Katchadourian excels at investing commonplace, inanimate objects with vitality and soulfulness.
Ward doesn’t just utilize found objects; he communicates with them — intellectually, visually, soulfully.
For Hafif, painting was a meditative act, a clarifying ritual.
Simone Leigh’s chief subject is, in her own terms, “black female subjectivity,” hardly a predominant theme in an art world that has skewed way white and male since its inception.
Kusama’s installation connects with a broad reach of Rockaway’s history, as well as the impact of climate change on the area.
Strapped into a harness beneath Saraceno’s inflated sculpture, we are carried aloft, peaceful and ecstatic, merging with the air.
Karin Sander’s Kitchen Pieces draw your attention to the rhythmic ridges of an acorn squash, the bumpy peel of an orange, and the spiky surface of a yellow dragon fruit.
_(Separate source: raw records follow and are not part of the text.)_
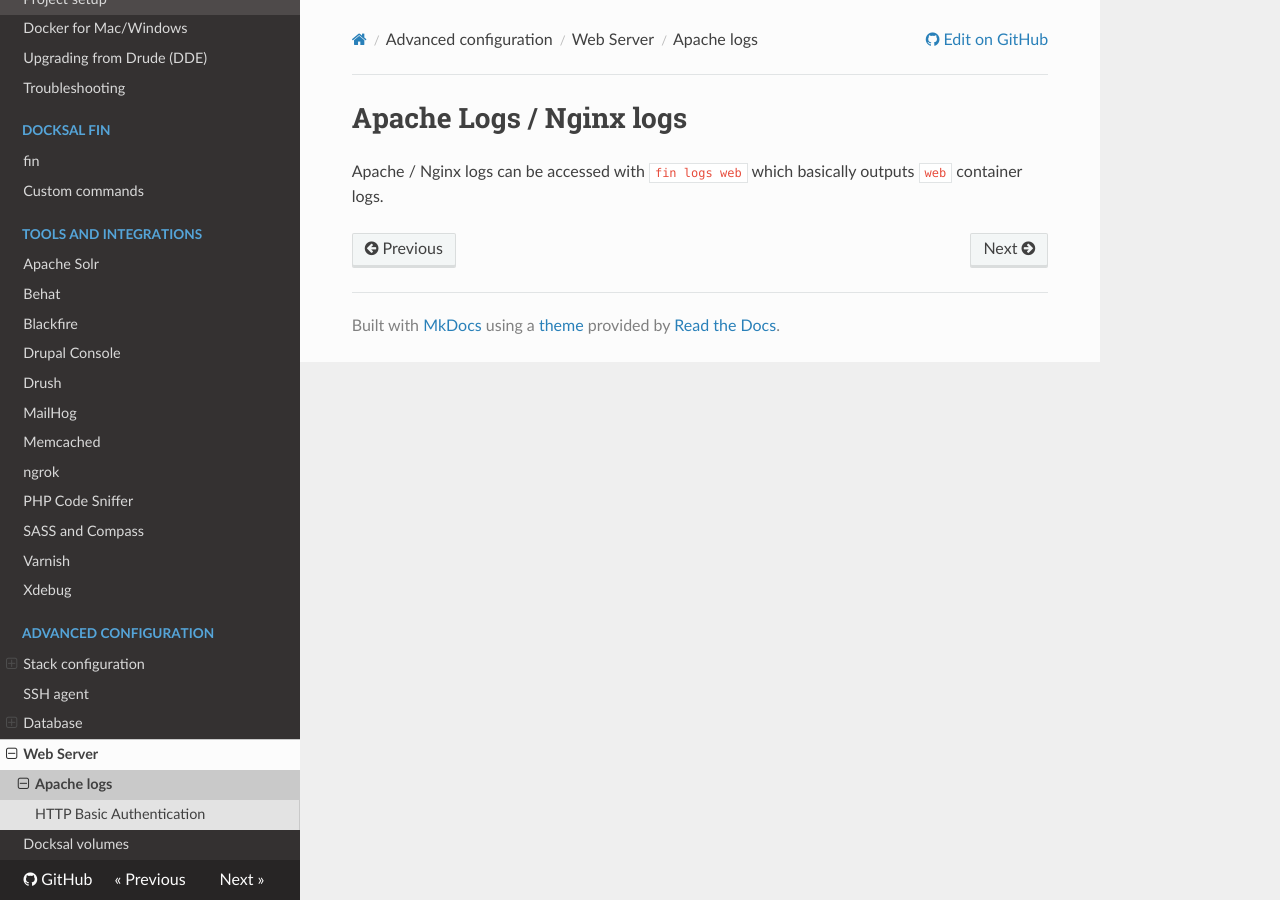
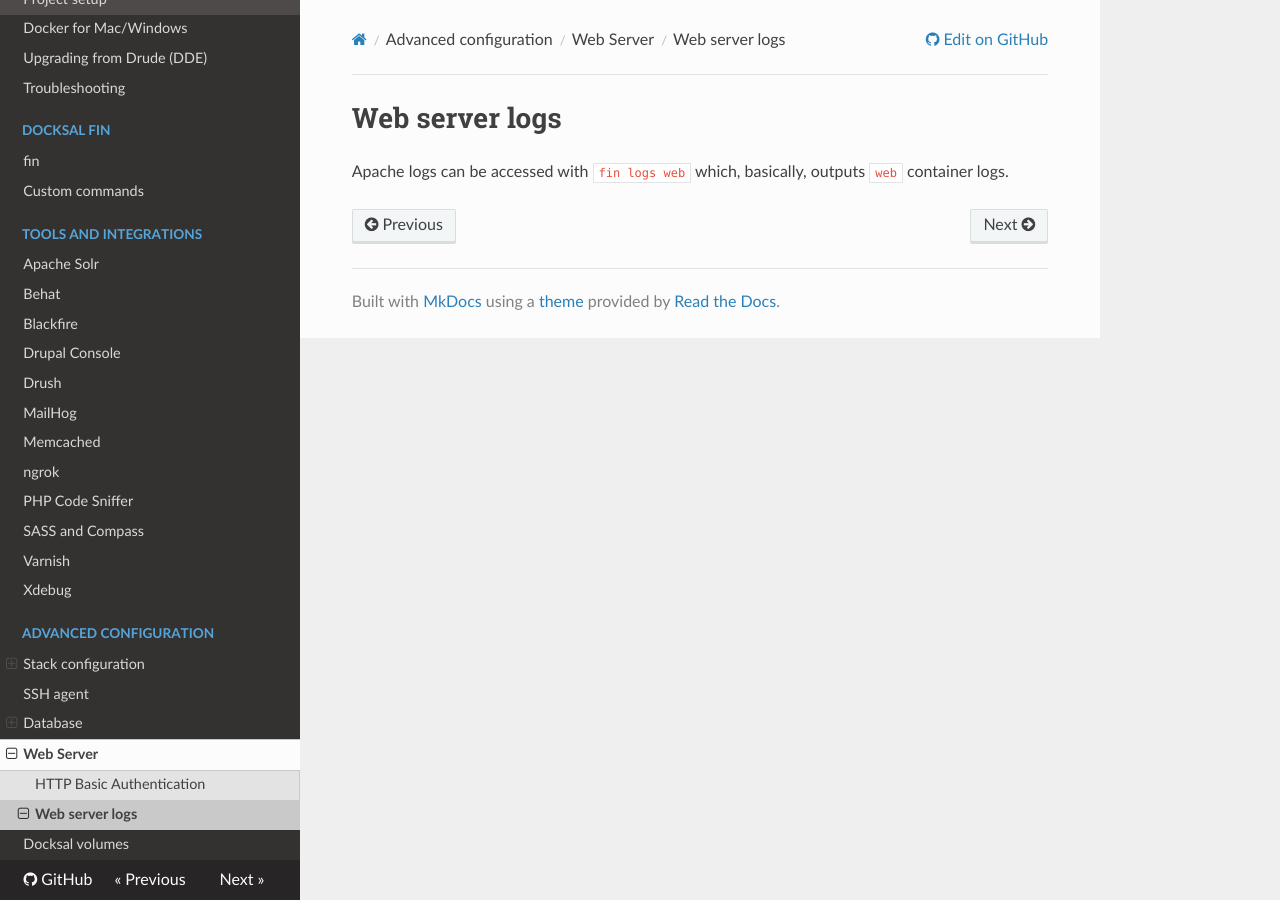
Before and after one commit to docksal/docksal, an MkDocs documentation site: the page built from docs/advanced/web-logs.md, in a window 1280 px wide. Built offline with MkDocs 1.6.1, drawn with Linux system fonts in a browser that asks for light colours; nearby versions of some CDN libraries; old or Windows-style settings are respelled for this version of MkDocs.

Commit message:
Web server logs updates

```diff
--- a/docs/advanced/web-logs.md
+++ b/docs/advanced/web-logs.md
@@ -1,3 +1,3 @@
-# Apache Logs / Nginx logs
+# Web server logs
 
-Apache / Nginx logs can be accessed with `fin logs web` which basically outputs `web` container logs.
+Apache logs can be accessed with `fin logs web` which, basically, outputs `web` container logs.
--- a/mkdocs.yml
+++ b/mkdocs.yml
@@ -49,6 +49,6 @@ pages:
       - Automatic database import: advanced/db-import.md
       - Database sandbox mode: advanced/db-sandbox.md
     - Web Server:
-      - Apache logs: advanced/web-logs.md
       - HTTP Basic Authentication: advanced/web-http-auth.md
+      - Web server logs: advanced/web-logs.md
     - Docksal volumes: advanced/volumes.md
```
Moyer’s new paintings revel in color and visual pleasure, scrambling distinctions between abstraction and representation.
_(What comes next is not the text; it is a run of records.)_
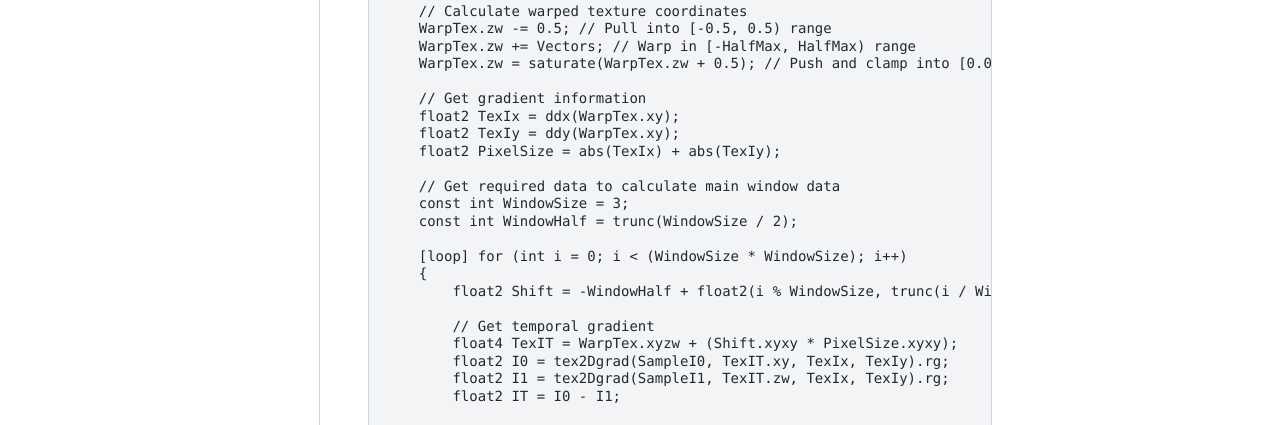
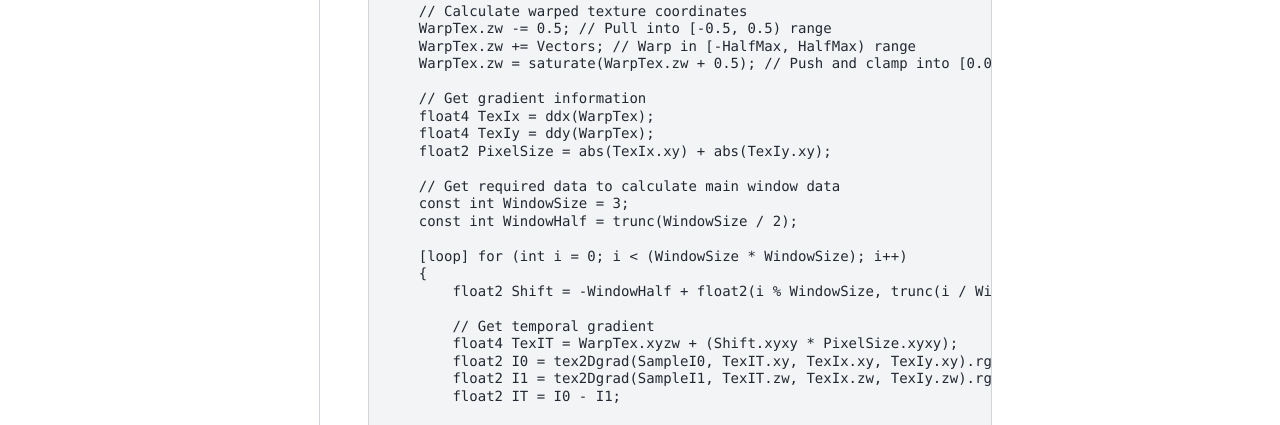
Before and after one commit to papadanku/papadanku.github.io, a Sphinx documentation site: the page built from doc/source/blog/opticalflow.rst, in a window 1280 px wide and 1400 px high, scrolled down 780 px. Shown: the part 975-1400 px from the top of the window. Built offline with Sphinx 7.4.7 and the PyData theme 0.15.4, drawn with Linux system fonts in a browser that asks for light colours; some of the changed text lies outside the part shown.

Commit message:
Update opticalflow.rst

```diff
--- a/doc/source/blog/opticalflow.rst
+++ b/doc/source/blog/opticalflow.rst
@@ -80,9 +80,9 @@ Source Code
         WarpTex.zw = saturate(WarpTex.zw + 0.5); // Push and clamp into [0.0, 1.0) range
 
         // Get gradient information
-        float2 TexIx = ddx(WarpTex.xy);
-        float2 TexIy = ddy(WarpTex.xy);
-        float2 PixelSize = abs(TexIx) + abs(TexIy);
+        float4 TexIx = ddx(WarpTex);
+        float4 TexIy = ddy(WarpTex);
+        float2 PixelSize = abs(TexIx.xy) + abs(TexIy.xy);
 
         // Get required data to calculate main window data
         const int WindowSize = 3;
@@ -94,8 +94,8 @@ Source Code
 
             // Get temporal gradient
             float4 TexIT = WarpTex.xyzw + (Shift.xyxy * PixelSize.xyxy);
-            float2 I0 = tex2Dgrad(SampleI0, TexIT.xy, TexIx, TexIy).rg;
-            float2 I1 = tex2Dgrad(SampleI1, TexIT.zw, TexIx, TexIy).rg;
+            float2 I0 = tex2Dgrad(SampleI0, TexIT.xy, TexIx.xy, TexIy.xy).rg;
+            float2 I1 = tex2Dgrad(SampleI1, TexIT.zw, TexIx.zw, TexIy.zw).rg;
             float2 IT = I0 - I1;
 
             // Get spatial gradient
@@ -103,10 +103,10 @@ Source Code
             float4 OffsetEW = Shift.xyxy + float4(-1.0, 0.0, 1.0, 0.0);
             float4 NS = WarpTex.xyxy + (OffsetNS * PixelSize.xyxy);
             float4 EW = WarpTex.xyxy + (OffsetEW * PixelSize.xyxy);
-            float2 N = tex2Dgrad(SampleI0, NS.xy, TexIx, TexIy).rg;
-            float2 S = tex2Dgrad(SampleI0, NS.zw, TexIx, TexIy).rg;
-            float2 E = tex2Dgrad(SampleI0, EW.xy, TexIx, TexIy).rg;
-            float2 W = tex2Dgrad(SampleI0, EW.zw, TexIx, TexIy).rg;
+            float2 N = tex2Dgrad(SampleI0, NS.xy, TexIx.xy, TexIy.xy).rg;
+            float2 S = tex2Dgrad(SampleI0, NS.zw, TexIx.xy, TexIy.xy).rg;
+            float2 E = tex2Dgrad(SampleI0, EW.xy, TexIx.xy, TexIy.xy).rg;
+            float2 W = tex2Dgrad(SampleI0, EW.zw, TexIx.xy, TexIy.xy).rg;
             float2 Ix = E - W;
             float2 Iy = N - S;
 
```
I remember David Zwirner Gallery back in the 1990s, before Chelsea, when the New York art world was much smaller and more manageable.
In Ellen Harvey’s Nostalgia, the spiritual and the secular converge into a beatific, nature-based sublime.
Diana Al-Hadid is a cherished former student who is moving beyond talent into something much deeper and riskier, what Emerson called “the science of the real.”
Tom Burckhardt’s “STUDIO FLOOD” is a tour de force artwork with a willfully scruffy, DIY look.